Thinking The Plural: Richard J. Bernstein and the Expansion of American Philosophy is a text devoted to highlighting, scrutinizing, and deploying Bernstein's philosophical research as it has intersected and impacted American and European philosophy. Collecting essays written explicitly for the volume from former students of Bernstein's, the book shows the breadth and scope of his work while expanding key insights into new contexts and testing his work against thinkers outside the canon of his own scholarship. In light of urgent contemporary ethical and political problems, the papers collected here show the continuing relevance of Bernstein's lifelong focus on democracy, dialogue, pragmatism, fallibilism, and pluralism. Bernstein has always contested the supposed Analytic/Continental divide, insisting on the pluralism of philosophical discourses and styles that contribute to genuine debate and save philosophy from stale academicism. This book enacts Bernstein's pluralistic spirit by crossing traditions and generating new avenues for ongoing research. A central argument of the book is that thinkers of different backgrounds, using diverse, and even clashing methodologies, contribute to the understanding of a given problem, issue, or theme. This argument lies at the heart of Bernstein's published works and is central to the fallibilistic pragmatism of his pedagogy. This book therefore does not rest on a single answer to a question or a univocal theme, but shows the differentiation of Bernstein's scholarship through the extension of pluralism into territory Bernstein himself did not enter.
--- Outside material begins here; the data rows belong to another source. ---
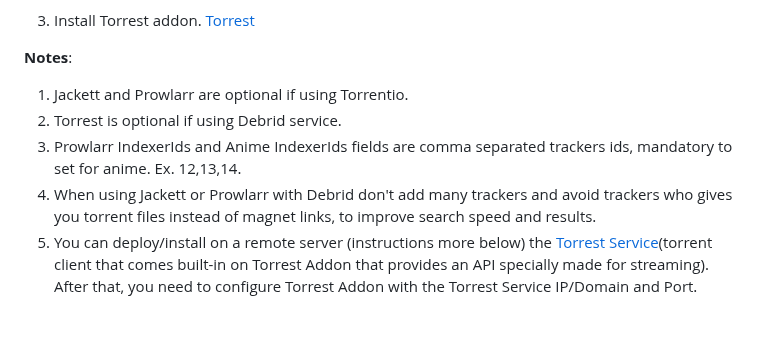
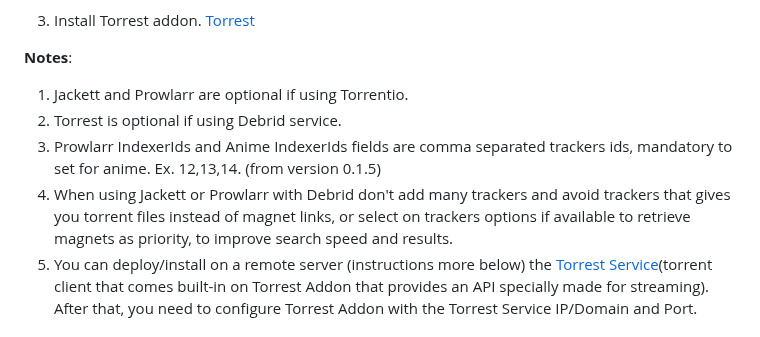
Before and after one commit to Sam-Max/plugin.video.jacktook, a Markdown page: README.md, the part around the change. Drawn GitHub-style.

```diff
--- a/README.md
+++ b/README.md
@@ -45,8 +45,8 @@ You can also install the addon without installing its repository. To do so, get
 **Notes**:
 1. Jackett and Prowlarr are optional if using Torrentio.
 1. Torrest is optional if using Debrid service.
-2. Prowlarr IndexerIds and Anime IndexerIds fields are comma separated trackers ids, mandatory to set for anime. Ex. 12,13,14.
-3. When using Jackett or Prowlarr with Debrid don't add many trackers and avoid trackers who gives you torrent files instead of magnet links, to improve search speed and results.
+2. Prowlarr IndexerIds and Anime IndexerIds fields are comma separated trackers ids, mandatory to set for anime. Ex. 12,13,14. (from version 0.1.5)
+3. When using Jackett or Prowlarr with Debrid don't add many trackers and avoid trackers that gives you torrent files instead of magnet links, or select on trackers options if available to retrieve magnets as priority, to improve search speed and results.
 4. You can deploy/install on a remote server (instructions more below) the [Torrest Service](https://github.com/i96751414/torrest-cpp)(torrent client that comes built-in on Torrest Addon that provides an API specially made for streaming). After that, you need to configure Torrest Addon with the Torrest Service IP/Domain and Port.
 
 ## How to run Jackett service using Docker:
```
The chapters, individually and collectively, demonstrate the force of Bernstein's pluralism beyond mere commentary on his works.
This book will be of interest to many people: 1) scholars, students and others in American philosophy who have worked on or with Richard J. Bernstein or in the tradition of American Pragmatism widely construed, 2) those interested in the intersections between American and European philosophy or between the Analytic and Continental traditions, 3) professional philosophers, philosophy students, and public intellectuals concerned with the application of theory to contemporary ethical and political problems, and 4) those interested in an introduction to the key concepts animating Bernstein's work and their relationship to the history of philosophy.